Your assignment:
From the data below, return each line in which the string "that" is found.

··········

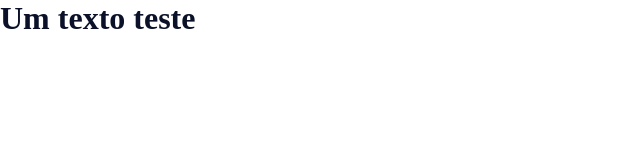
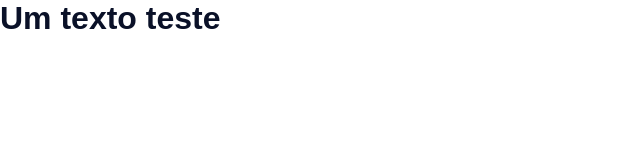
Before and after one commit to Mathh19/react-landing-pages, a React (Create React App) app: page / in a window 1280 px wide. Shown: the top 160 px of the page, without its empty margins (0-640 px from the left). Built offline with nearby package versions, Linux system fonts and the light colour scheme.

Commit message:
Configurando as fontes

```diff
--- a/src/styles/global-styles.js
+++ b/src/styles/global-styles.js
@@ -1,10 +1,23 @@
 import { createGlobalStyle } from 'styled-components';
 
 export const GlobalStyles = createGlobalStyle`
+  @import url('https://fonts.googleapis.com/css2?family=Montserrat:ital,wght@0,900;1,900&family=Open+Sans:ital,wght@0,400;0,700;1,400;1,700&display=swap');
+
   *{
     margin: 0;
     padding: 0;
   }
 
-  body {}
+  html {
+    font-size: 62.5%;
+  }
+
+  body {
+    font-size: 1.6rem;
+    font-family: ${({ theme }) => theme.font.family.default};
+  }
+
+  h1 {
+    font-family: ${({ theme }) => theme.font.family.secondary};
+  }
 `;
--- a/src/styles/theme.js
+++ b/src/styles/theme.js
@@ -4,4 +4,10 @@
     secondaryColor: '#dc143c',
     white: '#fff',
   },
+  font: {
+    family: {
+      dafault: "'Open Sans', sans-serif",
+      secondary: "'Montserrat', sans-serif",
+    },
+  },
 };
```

··········

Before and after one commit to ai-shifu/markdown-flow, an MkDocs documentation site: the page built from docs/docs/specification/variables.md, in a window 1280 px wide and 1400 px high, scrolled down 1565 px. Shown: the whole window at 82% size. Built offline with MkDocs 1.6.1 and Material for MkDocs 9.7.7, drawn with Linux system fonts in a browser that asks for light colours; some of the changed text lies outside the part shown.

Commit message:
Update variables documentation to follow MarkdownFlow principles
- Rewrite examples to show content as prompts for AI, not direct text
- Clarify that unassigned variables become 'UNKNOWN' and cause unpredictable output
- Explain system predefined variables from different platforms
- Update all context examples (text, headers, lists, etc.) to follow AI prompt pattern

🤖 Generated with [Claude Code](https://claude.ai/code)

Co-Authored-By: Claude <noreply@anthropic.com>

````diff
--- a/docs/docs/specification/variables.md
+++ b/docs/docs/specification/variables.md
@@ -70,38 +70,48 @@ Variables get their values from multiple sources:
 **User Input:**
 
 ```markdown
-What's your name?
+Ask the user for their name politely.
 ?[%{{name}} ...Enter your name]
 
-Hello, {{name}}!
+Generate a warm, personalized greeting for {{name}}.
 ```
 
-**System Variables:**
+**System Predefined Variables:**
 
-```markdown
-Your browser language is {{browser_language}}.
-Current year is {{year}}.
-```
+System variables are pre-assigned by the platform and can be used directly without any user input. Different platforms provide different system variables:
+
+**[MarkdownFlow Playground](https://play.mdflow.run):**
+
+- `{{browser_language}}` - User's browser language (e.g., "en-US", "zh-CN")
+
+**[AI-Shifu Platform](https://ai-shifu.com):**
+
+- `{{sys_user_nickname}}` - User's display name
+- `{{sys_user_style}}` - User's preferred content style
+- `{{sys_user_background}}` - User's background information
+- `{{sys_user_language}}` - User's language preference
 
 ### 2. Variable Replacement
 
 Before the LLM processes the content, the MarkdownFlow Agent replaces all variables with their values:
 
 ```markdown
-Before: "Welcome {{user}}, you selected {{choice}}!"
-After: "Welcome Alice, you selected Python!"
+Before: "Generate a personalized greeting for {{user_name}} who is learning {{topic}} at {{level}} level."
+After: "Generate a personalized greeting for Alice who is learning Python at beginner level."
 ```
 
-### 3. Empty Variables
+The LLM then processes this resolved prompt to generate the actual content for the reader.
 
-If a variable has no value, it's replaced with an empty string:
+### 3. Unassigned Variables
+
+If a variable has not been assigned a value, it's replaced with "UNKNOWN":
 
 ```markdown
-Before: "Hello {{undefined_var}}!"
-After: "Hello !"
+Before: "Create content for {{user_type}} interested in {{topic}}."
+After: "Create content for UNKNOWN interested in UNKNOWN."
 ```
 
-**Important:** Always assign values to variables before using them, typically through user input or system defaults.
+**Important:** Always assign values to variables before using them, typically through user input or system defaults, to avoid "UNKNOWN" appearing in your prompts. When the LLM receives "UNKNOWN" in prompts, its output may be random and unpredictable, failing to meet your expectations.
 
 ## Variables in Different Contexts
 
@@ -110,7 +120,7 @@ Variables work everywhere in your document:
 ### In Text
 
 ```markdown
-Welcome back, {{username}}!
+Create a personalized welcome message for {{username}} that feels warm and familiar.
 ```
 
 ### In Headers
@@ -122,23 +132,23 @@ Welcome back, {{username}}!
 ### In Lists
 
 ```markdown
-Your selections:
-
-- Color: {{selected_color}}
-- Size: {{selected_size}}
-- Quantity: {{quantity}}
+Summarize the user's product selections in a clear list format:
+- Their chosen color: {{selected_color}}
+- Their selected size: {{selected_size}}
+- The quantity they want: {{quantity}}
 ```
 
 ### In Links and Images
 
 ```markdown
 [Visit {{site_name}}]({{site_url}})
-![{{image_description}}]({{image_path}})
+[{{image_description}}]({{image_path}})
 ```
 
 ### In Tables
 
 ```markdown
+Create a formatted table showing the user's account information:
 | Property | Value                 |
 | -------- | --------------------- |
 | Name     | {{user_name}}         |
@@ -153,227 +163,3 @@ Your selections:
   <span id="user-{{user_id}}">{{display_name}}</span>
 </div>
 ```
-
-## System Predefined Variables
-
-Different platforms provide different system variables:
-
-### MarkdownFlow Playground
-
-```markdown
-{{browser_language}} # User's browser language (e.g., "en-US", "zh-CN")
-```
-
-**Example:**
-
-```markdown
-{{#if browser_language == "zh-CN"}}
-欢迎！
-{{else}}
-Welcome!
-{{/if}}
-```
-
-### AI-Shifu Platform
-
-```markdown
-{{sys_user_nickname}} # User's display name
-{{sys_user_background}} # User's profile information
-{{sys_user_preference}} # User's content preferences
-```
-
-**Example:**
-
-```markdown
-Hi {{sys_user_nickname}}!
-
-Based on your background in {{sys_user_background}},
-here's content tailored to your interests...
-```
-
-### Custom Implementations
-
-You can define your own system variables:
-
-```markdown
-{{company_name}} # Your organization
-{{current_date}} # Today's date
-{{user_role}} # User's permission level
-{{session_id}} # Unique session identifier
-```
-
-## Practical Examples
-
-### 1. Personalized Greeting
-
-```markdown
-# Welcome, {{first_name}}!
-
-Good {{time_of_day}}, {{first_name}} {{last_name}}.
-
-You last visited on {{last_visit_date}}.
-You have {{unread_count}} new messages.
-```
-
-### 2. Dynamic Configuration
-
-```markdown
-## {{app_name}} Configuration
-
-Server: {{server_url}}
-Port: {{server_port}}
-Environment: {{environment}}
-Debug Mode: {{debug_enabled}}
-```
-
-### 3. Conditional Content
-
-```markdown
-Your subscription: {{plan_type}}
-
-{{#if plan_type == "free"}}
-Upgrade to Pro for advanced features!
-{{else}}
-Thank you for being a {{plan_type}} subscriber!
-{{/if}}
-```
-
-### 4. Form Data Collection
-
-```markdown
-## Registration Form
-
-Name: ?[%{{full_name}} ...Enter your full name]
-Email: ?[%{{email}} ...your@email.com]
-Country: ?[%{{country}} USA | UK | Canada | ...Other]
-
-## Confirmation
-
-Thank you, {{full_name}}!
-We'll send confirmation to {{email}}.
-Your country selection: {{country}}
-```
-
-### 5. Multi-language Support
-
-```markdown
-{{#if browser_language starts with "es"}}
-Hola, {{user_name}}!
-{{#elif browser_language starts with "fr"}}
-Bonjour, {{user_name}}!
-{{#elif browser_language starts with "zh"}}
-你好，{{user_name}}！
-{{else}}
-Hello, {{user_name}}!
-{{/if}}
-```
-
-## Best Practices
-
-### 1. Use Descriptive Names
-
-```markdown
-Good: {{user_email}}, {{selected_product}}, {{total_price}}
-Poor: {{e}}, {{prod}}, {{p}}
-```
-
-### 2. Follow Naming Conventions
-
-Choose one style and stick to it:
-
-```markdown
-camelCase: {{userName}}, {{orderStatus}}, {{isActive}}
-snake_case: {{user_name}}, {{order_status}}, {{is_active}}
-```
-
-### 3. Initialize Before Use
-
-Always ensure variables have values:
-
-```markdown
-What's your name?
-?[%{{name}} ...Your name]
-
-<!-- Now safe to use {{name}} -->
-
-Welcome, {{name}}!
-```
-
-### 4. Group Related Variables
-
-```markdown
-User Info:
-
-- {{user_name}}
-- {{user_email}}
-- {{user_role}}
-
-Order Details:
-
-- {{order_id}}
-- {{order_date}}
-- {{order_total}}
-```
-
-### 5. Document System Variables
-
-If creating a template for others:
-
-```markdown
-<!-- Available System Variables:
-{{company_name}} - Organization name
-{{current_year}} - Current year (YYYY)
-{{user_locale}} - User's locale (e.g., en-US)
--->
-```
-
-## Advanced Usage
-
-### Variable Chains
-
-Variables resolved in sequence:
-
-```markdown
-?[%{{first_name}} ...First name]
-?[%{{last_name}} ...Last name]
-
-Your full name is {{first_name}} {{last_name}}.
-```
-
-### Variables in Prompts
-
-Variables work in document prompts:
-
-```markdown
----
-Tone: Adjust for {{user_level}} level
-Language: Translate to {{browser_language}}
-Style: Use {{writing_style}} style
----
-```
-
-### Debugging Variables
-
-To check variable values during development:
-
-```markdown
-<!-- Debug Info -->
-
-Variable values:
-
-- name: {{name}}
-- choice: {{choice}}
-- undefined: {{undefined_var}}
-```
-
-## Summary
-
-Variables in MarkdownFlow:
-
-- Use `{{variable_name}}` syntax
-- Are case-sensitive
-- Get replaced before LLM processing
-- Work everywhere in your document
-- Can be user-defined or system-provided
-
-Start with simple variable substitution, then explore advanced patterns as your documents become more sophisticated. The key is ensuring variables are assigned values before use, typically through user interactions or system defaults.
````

··········

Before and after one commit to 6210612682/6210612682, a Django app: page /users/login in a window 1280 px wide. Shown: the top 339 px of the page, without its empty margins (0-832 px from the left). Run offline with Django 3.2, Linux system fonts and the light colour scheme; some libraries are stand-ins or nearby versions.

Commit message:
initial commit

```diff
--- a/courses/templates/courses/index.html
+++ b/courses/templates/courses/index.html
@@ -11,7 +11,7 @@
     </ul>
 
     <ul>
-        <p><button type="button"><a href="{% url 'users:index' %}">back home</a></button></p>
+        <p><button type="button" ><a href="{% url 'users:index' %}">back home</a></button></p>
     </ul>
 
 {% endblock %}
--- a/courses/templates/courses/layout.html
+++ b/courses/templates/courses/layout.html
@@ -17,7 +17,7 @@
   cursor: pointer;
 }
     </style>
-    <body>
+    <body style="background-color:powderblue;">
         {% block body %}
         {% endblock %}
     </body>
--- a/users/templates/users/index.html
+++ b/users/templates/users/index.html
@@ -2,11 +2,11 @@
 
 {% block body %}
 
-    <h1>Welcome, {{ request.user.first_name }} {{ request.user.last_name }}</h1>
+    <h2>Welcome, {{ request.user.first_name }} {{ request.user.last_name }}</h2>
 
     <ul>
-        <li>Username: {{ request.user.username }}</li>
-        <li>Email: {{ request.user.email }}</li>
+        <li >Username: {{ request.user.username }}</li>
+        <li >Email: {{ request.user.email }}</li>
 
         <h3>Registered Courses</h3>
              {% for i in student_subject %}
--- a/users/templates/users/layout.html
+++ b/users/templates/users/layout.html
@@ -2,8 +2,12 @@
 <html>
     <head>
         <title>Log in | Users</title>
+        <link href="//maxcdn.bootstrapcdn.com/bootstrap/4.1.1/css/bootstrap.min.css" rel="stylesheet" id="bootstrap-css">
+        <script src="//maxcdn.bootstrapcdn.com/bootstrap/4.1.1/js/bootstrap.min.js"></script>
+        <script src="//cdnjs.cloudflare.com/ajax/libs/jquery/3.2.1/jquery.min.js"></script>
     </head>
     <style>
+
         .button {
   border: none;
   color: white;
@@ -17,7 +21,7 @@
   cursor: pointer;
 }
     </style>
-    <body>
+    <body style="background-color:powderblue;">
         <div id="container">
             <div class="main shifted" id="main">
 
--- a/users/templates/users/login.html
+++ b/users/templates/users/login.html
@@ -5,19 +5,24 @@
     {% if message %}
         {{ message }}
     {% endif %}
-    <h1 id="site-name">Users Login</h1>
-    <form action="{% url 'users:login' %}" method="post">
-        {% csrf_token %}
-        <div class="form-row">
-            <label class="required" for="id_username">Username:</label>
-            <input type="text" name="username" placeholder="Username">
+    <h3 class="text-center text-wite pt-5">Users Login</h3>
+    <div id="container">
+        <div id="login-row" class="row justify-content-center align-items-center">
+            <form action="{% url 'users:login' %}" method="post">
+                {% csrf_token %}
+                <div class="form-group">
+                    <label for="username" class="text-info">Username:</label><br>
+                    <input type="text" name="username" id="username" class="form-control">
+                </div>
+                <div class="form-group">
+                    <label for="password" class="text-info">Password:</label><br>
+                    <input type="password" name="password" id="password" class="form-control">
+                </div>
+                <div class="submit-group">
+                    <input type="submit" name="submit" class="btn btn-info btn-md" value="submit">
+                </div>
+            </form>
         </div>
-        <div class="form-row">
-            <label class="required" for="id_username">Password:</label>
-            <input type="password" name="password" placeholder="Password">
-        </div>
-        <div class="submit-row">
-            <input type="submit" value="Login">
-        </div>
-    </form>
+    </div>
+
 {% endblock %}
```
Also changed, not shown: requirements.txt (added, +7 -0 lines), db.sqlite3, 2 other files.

··········

Written response:
Before and after one commit to ai-shifu/markdown-flow, an MkDocs documentation site: the page built from docs/docs/specification/variables.md, in a window 1280 px wide and 1400 px high, scrolled down 1565 px. Shown: the whole window at 82% size. Built offline with MkDocs 1.6.1 and Material for MkDocs 9.7.7, drawn with Linux system fonts in a browser that asks for light colours; some of the changed text lies outside the part shown.
- Clarify that unassigned variables become 'UNKNOWN' and cause unpredictable output
+Create a personalized welcome message for {{username}} that feels warm and familiar.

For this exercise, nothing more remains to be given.